It is time for Michigan to back up its talk of championships, or keep quiet.
Well, the two words guaranteed to heat up the Michigan vs. Michigan State rivalry have been uttered once again.
Fifth-year senior running back Fitzgerald Toussaint brought the phrase back out at a press conference earlier this week when discussing the nastiness of the annual in-state clash.
"We labeled them as a little brother. And, you know the little brother always want to prove themselves and try to beat up the big brother one day," Toussaint said, according to Mark Snyder of the Detroit Free Press. "I think they really take offense to that."
There is nothing wrong with a little chatter between a couple of programs that have disdain for one another. In fact, it is part of what makes college football's rivalries so great.
However, there is no reason why anyone associated with Michigan should be referring to Michigan State as "little brother." Over the past six years, the Spartans have all but eliminated the notion the Wolverines are the superior program in the Great Lakes State.
During this time frame, Michigan State boasts a 4-1 record against the Maize and Blue. The Spartans have won 31 Big Ten Conference games, while the Wolverines can only claim 19 league victories. Mark Dantonio's club won a share of the conference title in 2010. Michigan has not won a Big Ten Championship since 2004.
Sounds like the only little brother in this rivalry right now dons a winged helmet.
Make no mistake, these are not Bobby Williams' or John L. Smith's Michigan State Spartans anymore. This is a new era of football in East Lansing, one where Dantonio has placed a greater emphasis on beating the Wolverines than arguably any other coach in program history.
"I think Michigan State plays with a great deal of anger and intensity, and it's because of the way over the years Michigan has viewed them," ESPN's Kirk Herbstreit said, via Mike Griffith of MLive. "Mark Dantonio has lived that and he makes sure his team understands that."
At least when Mike Hart coined the phrase in 2007 Michigan had won eight of the past 10 meetings and were a year removed from a Rose Bowl appearance.
What have Toussaint and the Wolverines done since 2008 to think they are worthy of belittling an opponent, rival or not?
This is not just about the battle for the Paul Bunyan Trophy either. It is about how head coach Brady Hoke and the Wolverines have continued to talk a big game but have done close to nothing on the field to back it up.
What is Michigan? Being a mediocre team in the nation's weakest power conference? If not, there is no reason to believe otherwise, because that is exactly what the Wolverines are right now.
Do things appear to be changing? Absolutely. Hoke is cleaning up on the recruiting trail, most notably in the state of Michigan. Seven of the top 10 in-state prospects chose the Wolverines in 2012. Six more did the same in 2013, and three others have committed from the class of 2014.
Who will win this Saturday?
Elite-level talents like cornerback Jabrill Peppers, wide receiver George Campbell, running back Damien Harris and possibly defensive end Da'Shawn Hand could be exactly what Michigan needs to return to prominence.
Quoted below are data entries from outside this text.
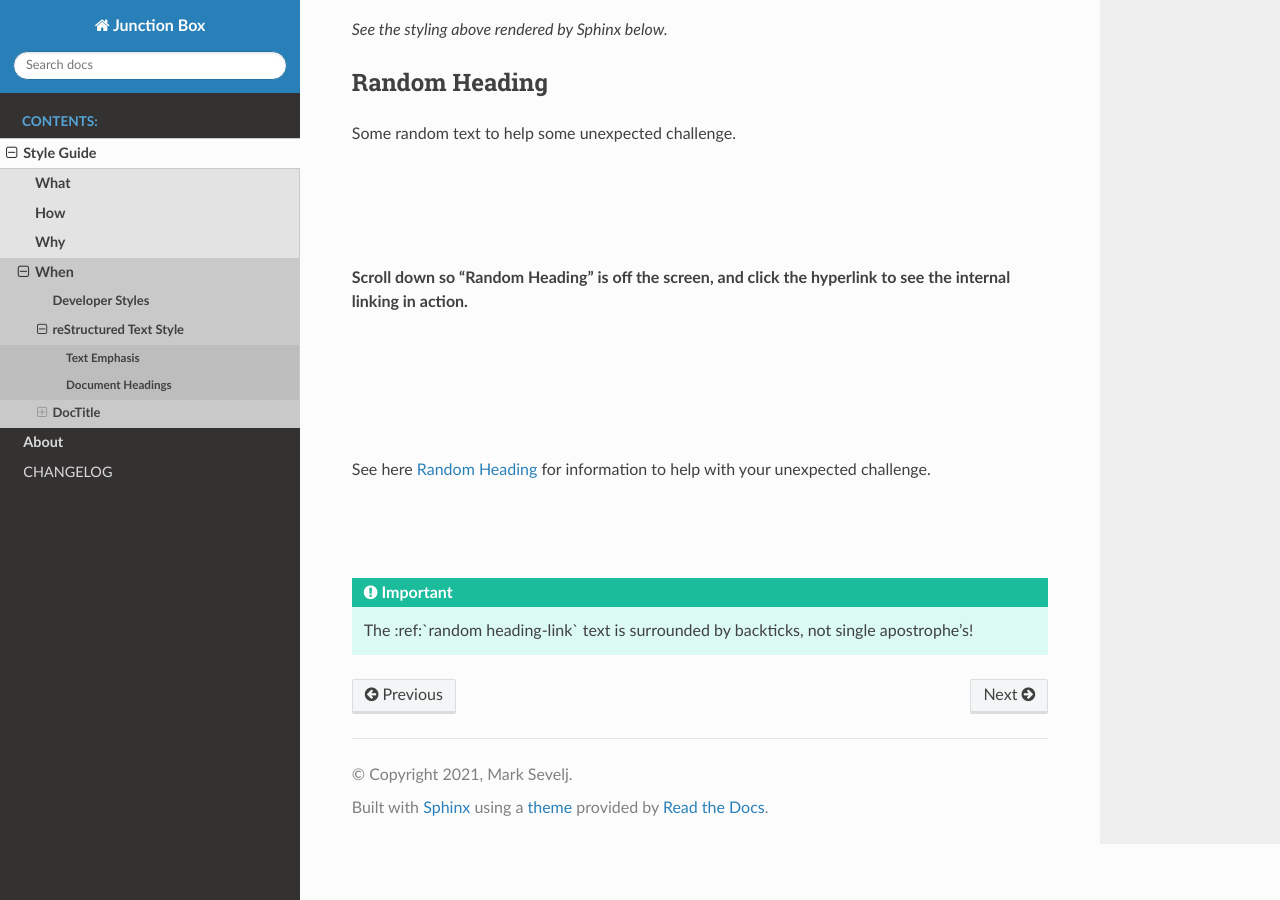
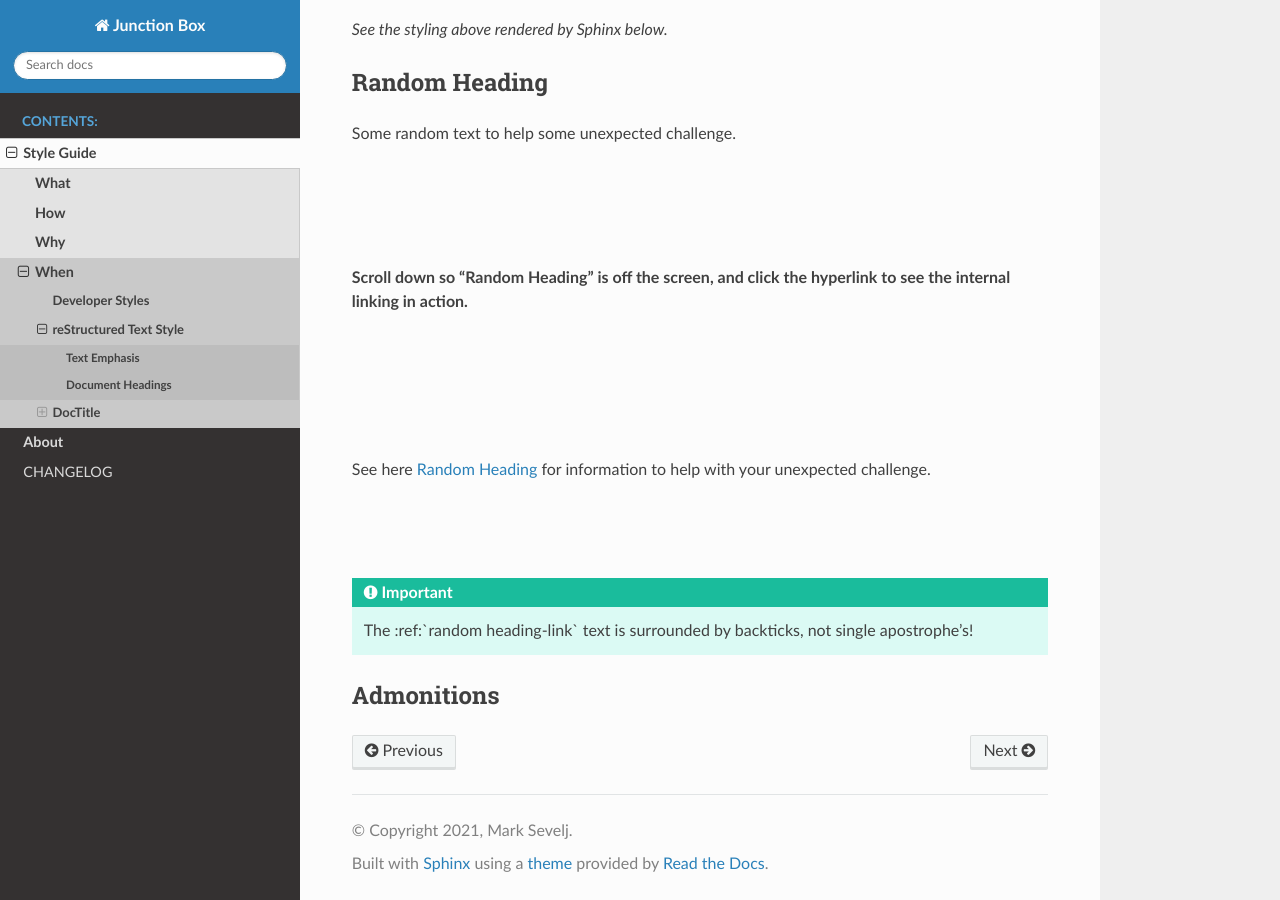
Before and after one commit to imAsparky/junction-box, a Sphinx documentation site: the page built from docs/source/style-rst.rst, in a window 1280 px wide and 900 px high, scrolled down 3027 px. Built offline with Sphinx 7.4.7 and the Read the Docs theme 2.0.0, drawn with Linux system fonts in a browser that asks for light colours.

Commit message:
docs(style):Added content style-rst.rst #23
WIP #23

```diff
--- a/docs/source/style-rst.rst
+++ b/docs/source/style-rst.rst
@@ -187,3 +187,11 @@ See here :ref:`random-heading-link` for information to help with your unexpected
 
    The \:ref:\`random heading-link\` text is surrounded by backticks,
    not single apostrophe's!
+
+
+
+**Admonitions**
+===============
+
+.. https://docutils.sourceforge.io/0.4/docs/ref/rst/directives.html#specific-admonitions
+.. https://docutils.sourceforge.io/0.4/docs/howto/rst-directives.html
```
Until these players actually bring the Wolverines back to the national stage, though, Hoke's recruiting success means absolutely nothing. Zip. Nada. Zilch.
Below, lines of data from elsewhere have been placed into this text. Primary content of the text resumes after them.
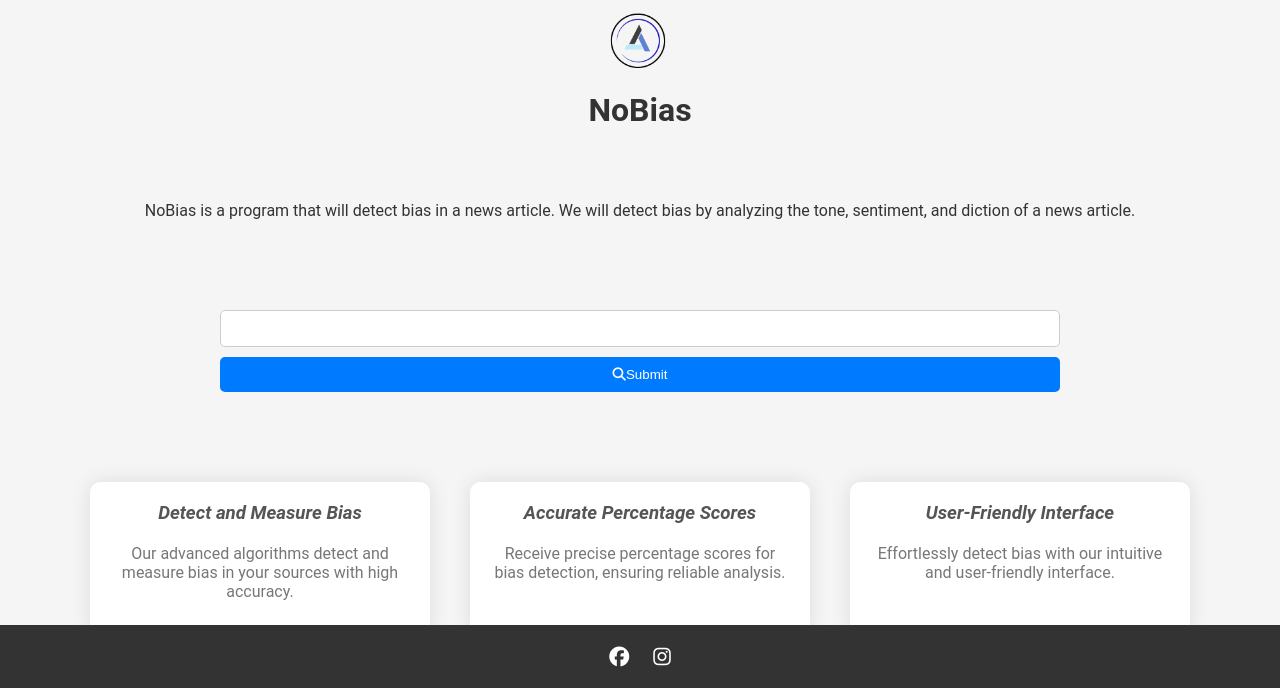
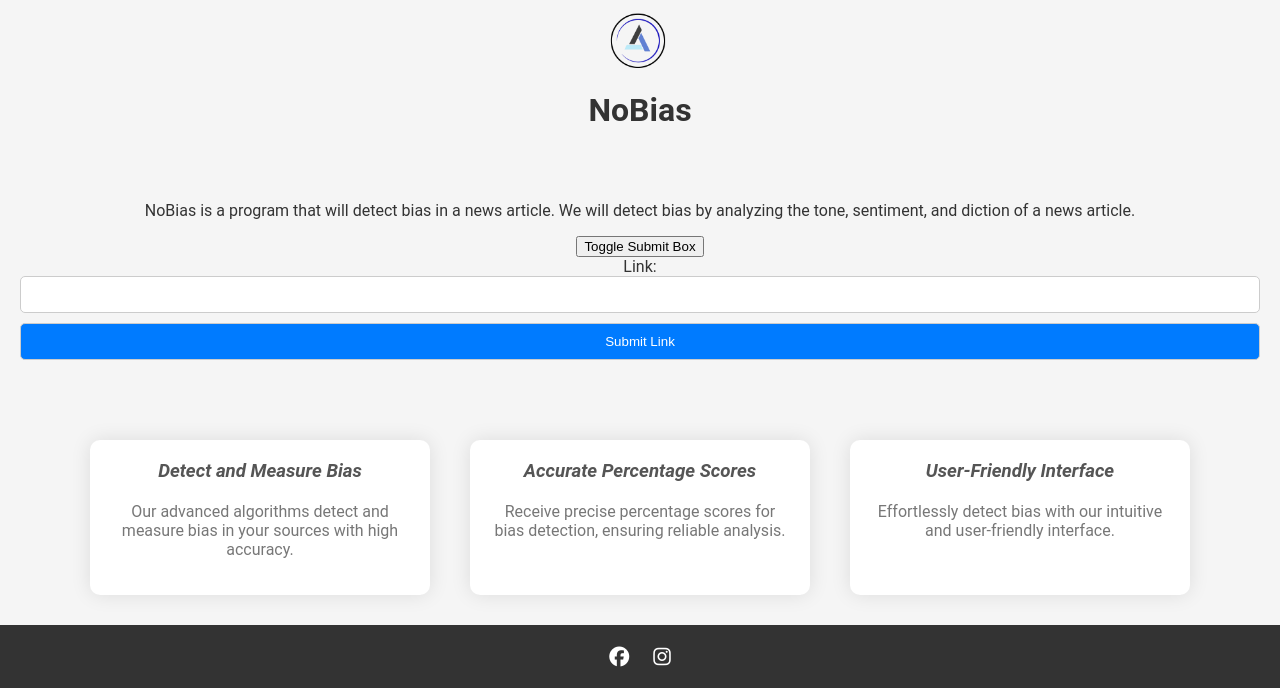
Before and after one commit to Allen-ISD-Computer-Science/REPO_NoBias_2024, a Django app: page /home in a window 1280 px wide. Shown: the part 111-799 px from the top of the page. Run offline with Django 4.2, Linux system fonts and the light colour scheme; parts of the project's set-up code (start-up, migrations or seed data) failed here and were passed over.

Commit message:
Successfully created a second form for text submission, including a new model and table for text submission(only redirects to a different page with submitted text).

```diff
--- a/nobiasapp/forms.py
+++ b/nobiasapp/forms.py
@@ -1,5 +1,5 @@
 from django import forms
-from .models import Link
+from .models import Link, Text
 
 class SubmitLinkForm(forms.ModelForm):
     class Meta:
@@ -8,3 +8,10 @@ class SubmitLinkForm(forms.ModelForm):
         widgets = {
             'link': forms.URLInput(attrs={'style': 'width: 100%; padding: 10px; margin-bottom: 10px; border: 1px solid #ccc; border-radius: 5px; box-sizing: border-box;'}),
         }
+class SubmitTextBoxForm(forms.ModelForm):
+    class Meta:
+        model = Text
+        fields = ['text']
+        widgets = {
+            'text': forms.TextInput(attrs={'style': 'width: 100%; padding: 10px; margin-bottom: 10px; border: 1px solid #ccc; border-radius: 5px; box-sizing: border-box;'}),
+        }
--- a/nobiasapp/models.py
+++ b/nobiasapp/models.py
@@ -3,6 +3,9 @@ from django.db import models
 # Create your models here.
 class Link(models.Model):
     link = models.URLField()
-
     def __str__(self):
         return self.link
+class Text(models.Model):
+    text = models.CharField(max_length=1000)
+    def __str__(self):
+        return self.text
--- a/nobiasapp/templates/newPage.html
+++ b/nobiasapp/templates/newPage.html
@@ -186,7 +186,30 @@
             margin-top: 20px;
             color: #777; /
         }
+        .submitBox{
+            background-color: #007bff;
+            color: #fff;
+            width: 100%;
+            padding: 10px;
+            margin-bottom: 10px;
+            border: 1px solid #ccc;
+            border-radius: 5px;
+            box-sizing: border-box;
+        }
     </style>
+    <script>
+        function toggleForm() {
+            var linkForm = document.getElementById("link-form");
+            var textBoxForm = document.getElementById("text-box-form");
+            if (linkForm.style.display === "none") {
+                linkForm.style.display = "block";
+                textBoxForm.style.display = "none";
+            } else {
+                linkForm.style.display = "none";
+                textBoxForm.style.display = "block";
+            }
+        }
+    </script>
 </head>
 
 <body>
@@ -228,20 +251,26 @@
             <p>NoBias is a program that will detect bias in a news article. We will detect bias by analyzing the tone,
                 sentiment, and diction of a news article.</p>
         </div>
-        <form method="post" action="{% url 'home' %}" onsubmit="showLoader()"
-            style="display: flex; flex-direction: column; align-items: center; padding: 20px; margin-top: 70px;">
+        <button onclick="toggleForm()">Toggle Submit Box</button>
 
-            {% csrf_token %}
-            <div class="linkbox" style="display: flex; flex-direction: column; width: 70%; align-items: center; ">
-                {{ form.link }}
-                <button type="submit"
-                    style="width: 100%; padding: 10px; background-color: #007bff; color: #fff; border: none; border-radius: 5px; cursor: pointer;"><i class="fas fa-search"></i>Submit</button>
-            </div>
-        </form>
-            <!-- <div class="search-bar">
-                <input type="text" placeholder="Search...">
-                <button type="submit"><i class="fas fa-search"></i></button>
-            </div>   -->
+        <div id="link-form">
+            <form method="post">
+                {% csrf_token %}
+                {{ link_form }}
+                <button type="submit" class="submitBox">Submit Link</button>
+            </form>
+        </div>
+
+        <div id="text-box-form" style="display: none;">
+            <form method="post">
+                {% csrf_token %}
+                {{ text_form }}
+                <button type="submit" class="submitBox">Submit Text</button>
+            </form>
+        </div>
+
+
+
             <div class="feature">
                 <div class="feature-item">
                     <h3>Detect and Measure Bias</h3>
--- a/nobiasapp/views.py
+++ b/nobiasapp/views.py
@@ -1,6 +1,6 @@
 from django.shortcuts import render
 from nlpFiles.getTextFromWeb import polarityRating, highRatedSent, getTitle, webScrape
-from .forms import SubmitLinkForm
+from .forms import SubmitLinkForm, SubmitTextBoxForm
 
 # def submitLink(request):
 #     if request.method == 'POST':
@@ -23,21 +23,29 @@ def aboutus(request):
     return render(request, 'aboutus.html')
 def tech(request):
     return render(request, 'tech.html')
+
 def home(request):
     if request.method == 'POST':
-        form = SubmitLinkForm(request.POST)
-        if form.is_valid():
-            link_object = form.save()  # This saves the link to the database
-            weblink = link_object.link  # Access the link and store it in thisVar
-            # You can now use thisVar for other Python code
+        link_form = SubmitLinkForm(request.POST)
+        text_form = SubmitTextBoxForm(request.POST)
+
+        if link_form.is_valid():
+            link_object = link_form.save()
+            weblink = link_object.link
             paragraph = []
             pageSource = webScrape(weblink)
             title = getTitle(pageSource)
             polarityRating(paragraph, pageSource)
             highValuedList = highRatedSent(paragraph)
-            # Redirect or render a success page
             return render(request, 'successPage.html', {'thisVar': paragraph, "highValuedList": highValuedList, 'title': title})
+
+        elif text_form.is_valid():
+            text_object = text_form.save()
+            # Do something with the text form submission
+            return render(request, 'textPage.html', {'thisVar': text_object})  # Render a success page for text form submission
+
     else:
-        form = SubmitLinkForm()
+        link_form = SubmitLinkForm()
+        text_form = SubmitTextBoxForm()
 
-    return render(request, './newPage.html', {'form': form})
+    return render(request, './newPage.html', {'link_form': link_form, 'text_form': text_form})
```
Also changed, not shown: nobiasapp/templates/textPage.html (added, +12 -0 lines), db.sqlite3, nobiasapp/migrations/0003_text.py (added).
Michigan has a chance to make a statement this Saturday in East Lansing. A second straight win over the Spartans would quiet the doubters and put Hoke and Co. in position to win the Legends Division in November.
Another loss to Michigan State would only further validate the notion the Maize and Blue are a shell of what they once were.
Team 134 has too much to prove to be spouting off about "little brother." Talk is cheap. It is time for Michigan to put up or shut up.
Want to talk more Michigan football? Follow me on Twitter at @Zach_Dirlam.